Please copy the records below word for word, leaving out the pictures.

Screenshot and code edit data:
==============================
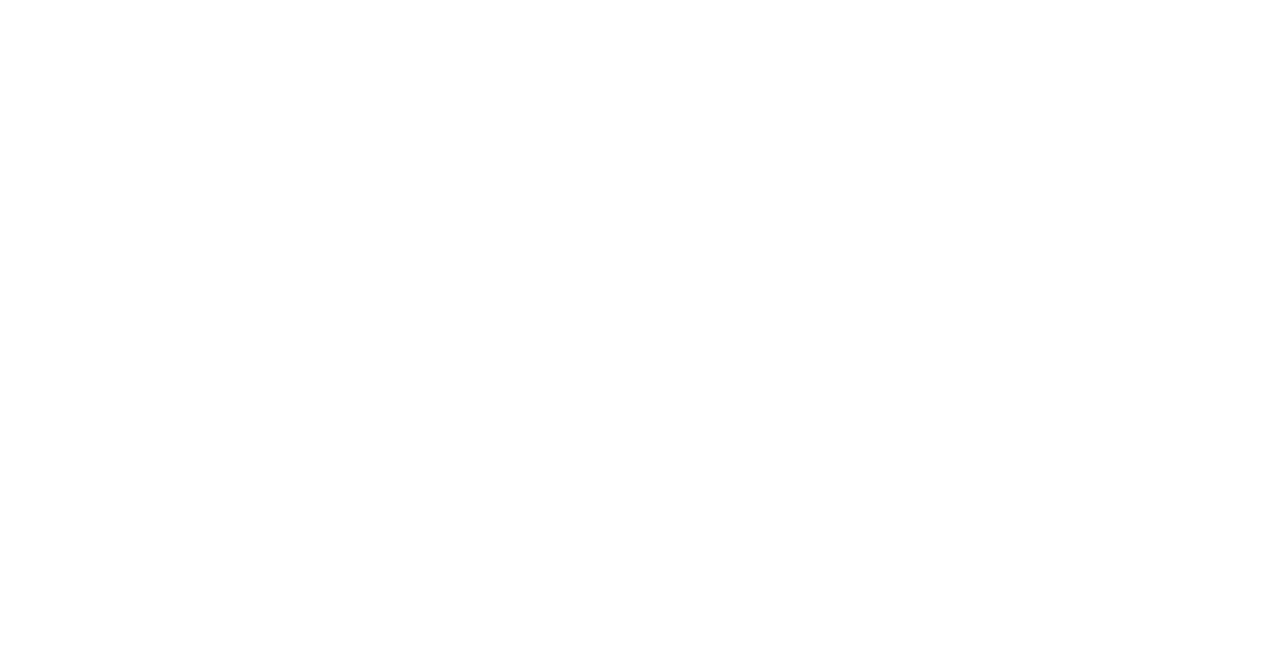
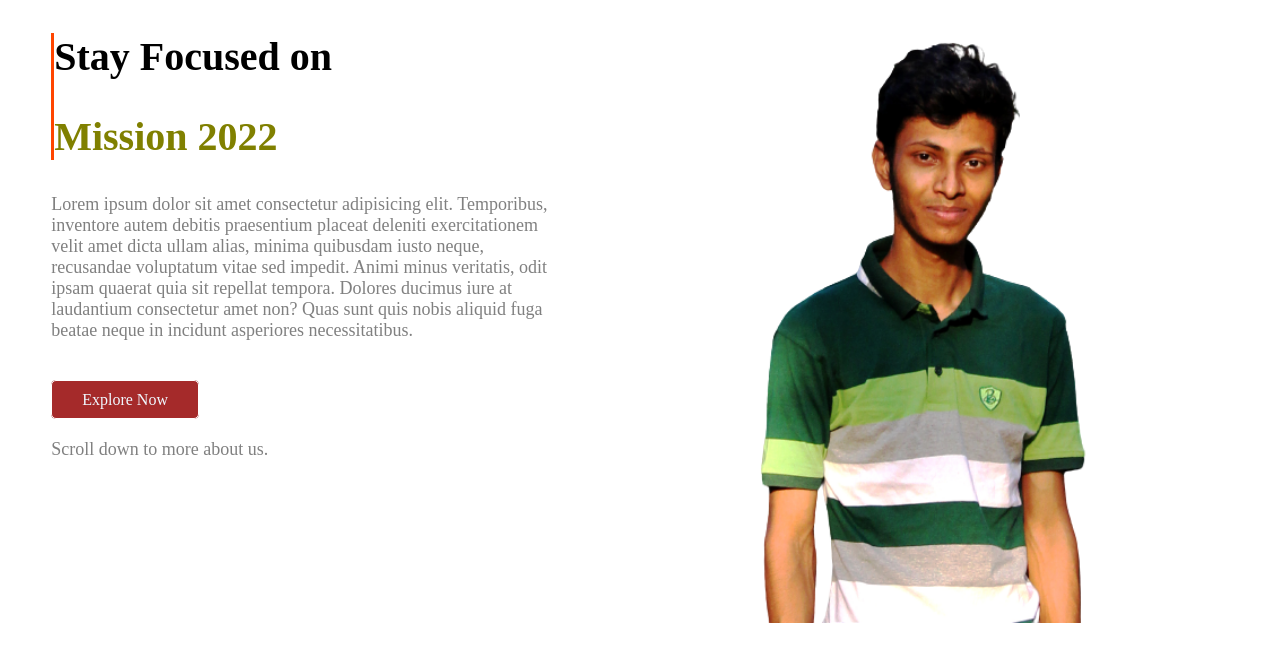
Before and after one commit to mamun1064/First-Assignment, a plain HTML site: page index.html in a window 1280 px wide. Drawn offline with Linux system fonts and the light colour scheme.

Commit message:
headertop added

```diff
--- a/index.html
+++ b/index.html
@@ -8,6 +8,19 @@
     <link rel="stylesheet" href="style.css">
 </head>
 <body>
-
+    <section class="header-top">
+        <div class="flexible">
+            <div class="hBoder">
+                <h1>Stay Focused on </h1>
+                <h1><span>Mission 2022</span></h1>
+            </div>
+            <p>Lorem ipsum dolor sit amet consectetur adipisicing elit. Temporibus, inventore autem debitis praesentium placeat deleniti exercitationem velit amet dicta ullam alias, minima quibusdam iusto neque, recusandae voluptatum vitae sed impedit. Animi minus veritatis, odit ipsam quaerat quia sit repellat tempora. Dolores ducimus iure at laudantium consectetur amet non? Quas sunt quis nobis aliquid fuga beatae neque in incidunt asperiores necessitatibus.</p>
+            <a target="_blank" href="#" class="button">Explore Now</a>
+            <p>Scroll down to more about us.</p>
+        </div>
+        <div class="flexible">
+            <img src="images/mamun-pp.png" alt="">
+        </div>
+    </section>
 </body>
 </html>
--- a/style.css
+++ b/style.css
@@ -0,0 +1,42 @@
+body{
+    margin: 0;
+}
+.header-top{
+    display: flex;
+}
+.flexible{
+    width: 40%;
+    margin-left: 4%;
+    margin-right: 4%;
+}
+.flexible img{
+    width: 100%;
+    height: auto;
+}
+.hBoder{
+    border-left: 3px solid orangered;
+}
+.hBoder h1{
+    font-size: 40px;
+}
+.hBoder h1 span{
+    color: olive;
+}
+.flexible p{
+    font-size: 18px;
+    color: grey;
+    margin-bottom: 50px;
+    margin-top: 30px;
+}
+.button{
+    text-decoration: none;
+    border: 1px solid white;
+    border-radius: 5px;
+    -webkit-border-radius: 5px;
+    -moz-border-radius: 5px;
+    -ms-border-radius: 5px;
+    -o-border-radius: 5px;
+    padding: 10px 30px;
+    background-color: brown;
+    color: aliceblue;
+}
```
Also changed, not shown: images/app.png (added), images/coding.png (added), images/illustrator-1.png (added), images/illustrator-2.png (added), images/illustrator-3.png (added), images/mamun-pp.png (added), images/shape-1.png (added), images/shape-3.png (added), images/shape-5.png (added), images/shape-6.png (added), images/shape-8.png (added), 5 other files.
==============================
Task answer:
Before and after one commit to mamun1064/First-Assignment, a plain HTML site: page index.html in a window 1280 px wide. Drawn offline with Linux system fonts and the light colour scheme.

Commit message:
headertop added

```diff
--- a/index.html
+++ b/index.html
@@ -8,6 +8,19 @@
     <link rel="stylesheet" href="style.css">
 </head>
 <body>
-
+    <section class="header-top">
+        <div class="flexible">
+            <div class="hBoder">
+                <h1>Stay Focused on </h1>
+                <h1><span>Mission 2022</span></h1>
+            </div>
+            <p>Lorem ipsum dolor sit amet consectetur adipisicing elit. Temporibus, inventore autem debitis praesentium placeat deleniti exercitationem velit amet dicta ullam alias, minima quibusdam iusto neque, recusandae voluptatum vitae sed impedit. Animi minus veritatis, odit ipsam quaerat quia sit repellat tempora. Dolores ducimus iure at laudantium consectetur amet non? Quas sunt quis nobis aliquid fuga beatae neque in incidunt asperiores necessitatibus.</p>
+            <a target="_blank" href="#" class="button">Explore Now</a>
+            <p>Scroll down to more about us.</p>
+        </div>
+        <div class="flexible">
+            <img src="images/mamun-pp.png" alt="">
+        </div>
+    </section>
 </body>
 </html>
--- a/style.css
+++ b/style.css
@@ -0,0 +1,42 @@
+body{
+    margin: 0;
+}
+.header-top{
+    display: flex;
+}
+.flexible{
+    width: 40%;
+    margin-left: 4%;
+    margin-right: 4%;
+}
+.flexible img{
+    width: 100%;
+    height: auto;
+}
+.hBoder{
+    border-left: 3px solid orangered;
+}
+.hBoder h1{
+    font-size: 40px;
+}
+.hBoder h1 span{
+    color: olive;
+}
+.flexible p{
+    font-size: 18px;
+    color: grey;
+    margin-bottom: 50px;
+    margin-top: 30px;
+}
+.button{
+    text-decoration: none;
+    border: 1px solid white;
+    border-radius: 5px;
+    -webkit-border-radius: 5px;
+    -moz-border-radius: 5px;
+    -ms-border-radius: 5px;
+    -o-border-radius: 5px;
+    padding: 10px 30px;
+    background-color: brown;
+    color: aliceblue;
+}
```
Also changed, not shown: images/app.png (added), images/coding.png (added), images/illustrator-1.png (added), images/illustrator-2.png (added), images/illustrator-3.png (added), images/mamun-pp.png (added), images/shape-1.png (added), images/shape-3.png (added), images/shape-5.png (added), images/shape-6.png (added), images/shape-8.png (added), 5 other files.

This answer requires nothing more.